Should the DIY Movement Learn Traditional Publishing Techniques?

In Discussion by Edward Nawotka

By Edward Nawotka

Wow…according to anecdata from the IBPA’s Publishing University, some 200 million Americans say they want to write a book. That’s a huge number and one that would certainly overwhelm traditional print distribution channels. Of course, it’s widely known that most will simply publish e-books — many (according to our feature story today) of dubious quality.

It would behoove many self-publishers to learn the basics of traditional book publishing — editing, copyediting, layout, design.
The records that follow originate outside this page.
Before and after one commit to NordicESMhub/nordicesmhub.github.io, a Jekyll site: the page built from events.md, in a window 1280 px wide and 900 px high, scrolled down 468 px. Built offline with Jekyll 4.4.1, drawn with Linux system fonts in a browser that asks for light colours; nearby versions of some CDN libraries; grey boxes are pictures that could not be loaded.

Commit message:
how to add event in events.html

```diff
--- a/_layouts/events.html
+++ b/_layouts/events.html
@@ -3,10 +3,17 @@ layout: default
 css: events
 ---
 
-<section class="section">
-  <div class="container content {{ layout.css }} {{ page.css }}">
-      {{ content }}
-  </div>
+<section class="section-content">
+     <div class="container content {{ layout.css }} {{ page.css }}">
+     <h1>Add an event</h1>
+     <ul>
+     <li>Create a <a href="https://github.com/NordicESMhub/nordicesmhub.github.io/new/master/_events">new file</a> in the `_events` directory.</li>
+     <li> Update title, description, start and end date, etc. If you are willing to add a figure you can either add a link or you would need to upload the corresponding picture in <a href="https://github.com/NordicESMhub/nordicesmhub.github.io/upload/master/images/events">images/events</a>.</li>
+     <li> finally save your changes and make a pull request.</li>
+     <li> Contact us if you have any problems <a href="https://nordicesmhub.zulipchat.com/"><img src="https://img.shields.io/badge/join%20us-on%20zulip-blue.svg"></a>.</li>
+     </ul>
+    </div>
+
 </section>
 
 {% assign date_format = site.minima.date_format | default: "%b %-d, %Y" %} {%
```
Yet, for many, it’s all about sales and marketing: “Getting your name out there, moving copies, making money.”

Sadly, the fact is that even if you sell thousands of copies of a poorly produced book, you’re unlikely ever to make another sale to those same readers — thus undermining your long-term career potential as a writer.
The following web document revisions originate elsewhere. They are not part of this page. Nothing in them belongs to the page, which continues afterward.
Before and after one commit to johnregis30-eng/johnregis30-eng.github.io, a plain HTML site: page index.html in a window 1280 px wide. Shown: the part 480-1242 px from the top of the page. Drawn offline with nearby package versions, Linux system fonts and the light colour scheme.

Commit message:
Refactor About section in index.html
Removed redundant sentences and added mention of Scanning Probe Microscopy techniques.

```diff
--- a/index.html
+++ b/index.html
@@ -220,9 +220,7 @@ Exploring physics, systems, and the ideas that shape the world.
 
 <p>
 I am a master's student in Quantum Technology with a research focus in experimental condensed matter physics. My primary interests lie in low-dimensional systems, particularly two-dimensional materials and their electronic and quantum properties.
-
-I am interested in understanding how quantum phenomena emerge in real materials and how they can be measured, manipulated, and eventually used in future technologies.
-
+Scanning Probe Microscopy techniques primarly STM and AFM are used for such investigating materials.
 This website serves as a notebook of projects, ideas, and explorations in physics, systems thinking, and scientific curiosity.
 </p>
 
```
Does the DIY movement have it’s priorities out whack? Let us know what you think in the comments.

About the Author

Edward Nawotka
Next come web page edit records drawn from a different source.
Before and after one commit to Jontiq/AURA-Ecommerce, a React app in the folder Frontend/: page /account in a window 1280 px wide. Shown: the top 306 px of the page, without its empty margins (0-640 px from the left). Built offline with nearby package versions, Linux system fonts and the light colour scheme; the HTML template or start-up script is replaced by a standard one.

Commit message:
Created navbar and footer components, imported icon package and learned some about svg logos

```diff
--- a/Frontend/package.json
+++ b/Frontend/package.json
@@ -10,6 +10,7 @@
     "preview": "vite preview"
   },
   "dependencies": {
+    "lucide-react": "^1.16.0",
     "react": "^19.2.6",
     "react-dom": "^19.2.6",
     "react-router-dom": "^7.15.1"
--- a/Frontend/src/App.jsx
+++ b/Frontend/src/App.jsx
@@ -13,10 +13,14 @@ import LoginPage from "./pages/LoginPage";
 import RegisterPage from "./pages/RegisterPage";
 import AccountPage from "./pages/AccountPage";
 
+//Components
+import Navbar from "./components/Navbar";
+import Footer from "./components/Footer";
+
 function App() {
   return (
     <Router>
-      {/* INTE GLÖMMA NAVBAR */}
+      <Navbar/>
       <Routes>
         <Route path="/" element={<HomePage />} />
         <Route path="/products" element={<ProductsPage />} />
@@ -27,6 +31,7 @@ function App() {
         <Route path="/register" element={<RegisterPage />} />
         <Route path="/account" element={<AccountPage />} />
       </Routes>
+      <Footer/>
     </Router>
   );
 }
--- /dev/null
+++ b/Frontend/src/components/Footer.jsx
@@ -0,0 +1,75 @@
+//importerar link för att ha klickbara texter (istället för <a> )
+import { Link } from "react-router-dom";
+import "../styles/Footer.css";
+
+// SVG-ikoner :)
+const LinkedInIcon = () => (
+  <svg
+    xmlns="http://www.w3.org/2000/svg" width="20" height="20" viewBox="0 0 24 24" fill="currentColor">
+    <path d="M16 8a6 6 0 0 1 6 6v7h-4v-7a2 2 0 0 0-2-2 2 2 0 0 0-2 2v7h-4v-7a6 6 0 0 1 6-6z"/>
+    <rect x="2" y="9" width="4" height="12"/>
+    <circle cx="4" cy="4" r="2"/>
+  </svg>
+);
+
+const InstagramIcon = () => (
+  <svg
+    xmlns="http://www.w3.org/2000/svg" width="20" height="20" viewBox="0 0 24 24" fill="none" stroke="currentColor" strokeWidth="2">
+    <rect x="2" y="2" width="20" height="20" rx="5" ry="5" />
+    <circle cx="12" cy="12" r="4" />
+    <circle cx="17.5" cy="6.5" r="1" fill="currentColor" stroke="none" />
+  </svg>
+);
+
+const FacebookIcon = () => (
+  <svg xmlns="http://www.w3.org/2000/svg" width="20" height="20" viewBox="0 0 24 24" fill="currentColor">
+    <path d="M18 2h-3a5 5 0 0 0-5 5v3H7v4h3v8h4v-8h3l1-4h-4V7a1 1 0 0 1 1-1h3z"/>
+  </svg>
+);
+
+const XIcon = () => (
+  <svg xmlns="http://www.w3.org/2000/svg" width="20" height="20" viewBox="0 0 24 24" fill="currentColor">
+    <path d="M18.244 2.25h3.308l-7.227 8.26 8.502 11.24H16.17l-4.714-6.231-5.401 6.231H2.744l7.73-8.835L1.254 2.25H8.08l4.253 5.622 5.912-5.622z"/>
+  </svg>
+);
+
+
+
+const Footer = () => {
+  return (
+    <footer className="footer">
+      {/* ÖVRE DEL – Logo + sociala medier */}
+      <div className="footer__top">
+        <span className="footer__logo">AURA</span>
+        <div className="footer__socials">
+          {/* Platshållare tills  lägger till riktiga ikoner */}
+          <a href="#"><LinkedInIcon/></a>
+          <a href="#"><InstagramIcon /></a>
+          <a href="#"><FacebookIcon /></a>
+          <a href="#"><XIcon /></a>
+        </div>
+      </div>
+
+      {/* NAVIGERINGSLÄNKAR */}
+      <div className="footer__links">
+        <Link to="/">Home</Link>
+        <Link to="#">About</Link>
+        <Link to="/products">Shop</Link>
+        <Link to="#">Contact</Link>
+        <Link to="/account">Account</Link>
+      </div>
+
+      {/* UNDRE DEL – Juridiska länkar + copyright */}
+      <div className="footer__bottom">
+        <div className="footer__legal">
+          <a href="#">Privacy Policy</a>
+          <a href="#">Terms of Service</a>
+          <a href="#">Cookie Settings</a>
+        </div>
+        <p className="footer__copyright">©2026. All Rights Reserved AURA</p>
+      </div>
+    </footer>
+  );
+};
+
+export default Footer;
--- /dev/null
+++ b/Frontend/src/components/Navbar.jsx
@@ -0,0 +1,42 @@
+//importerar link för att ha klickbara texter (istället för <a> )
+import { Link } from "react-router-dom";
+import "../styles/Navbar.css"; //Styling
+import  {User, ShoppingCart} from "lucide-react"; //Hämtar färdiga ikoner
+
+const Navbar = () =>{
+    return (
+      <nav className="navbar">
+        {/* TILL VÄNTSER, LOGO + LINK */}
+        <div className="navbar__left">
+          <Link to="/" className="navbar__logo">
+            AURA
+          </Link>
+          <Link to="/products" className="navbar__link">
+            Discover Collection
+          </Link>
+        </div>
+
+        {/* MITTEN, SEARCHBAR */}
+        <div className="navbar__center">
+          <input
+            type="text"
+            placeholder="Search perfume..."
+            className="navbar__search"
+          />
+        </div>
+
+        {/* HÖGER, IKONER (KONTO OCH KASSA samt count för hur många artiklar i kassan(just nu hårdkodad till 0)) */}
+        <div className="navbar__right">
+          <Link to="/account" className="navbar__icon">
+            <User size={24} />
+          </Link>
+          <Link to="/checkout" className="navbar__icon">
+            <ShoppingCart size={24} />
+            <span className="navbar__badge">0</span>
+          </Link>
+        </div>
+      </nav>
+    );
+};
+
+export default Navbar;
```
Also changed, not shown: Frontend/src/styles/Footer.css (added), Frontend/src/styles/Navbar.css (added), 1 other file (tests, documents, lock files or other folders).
A widely published critic and essayist, Edward Nawotka serves as a speaker, educator and consultant for institutions and businesses involved in the global publishing and content industries. He was also editor-in-chief of Publishing Perspectives since the launch of the publication in 2009 until January 2016.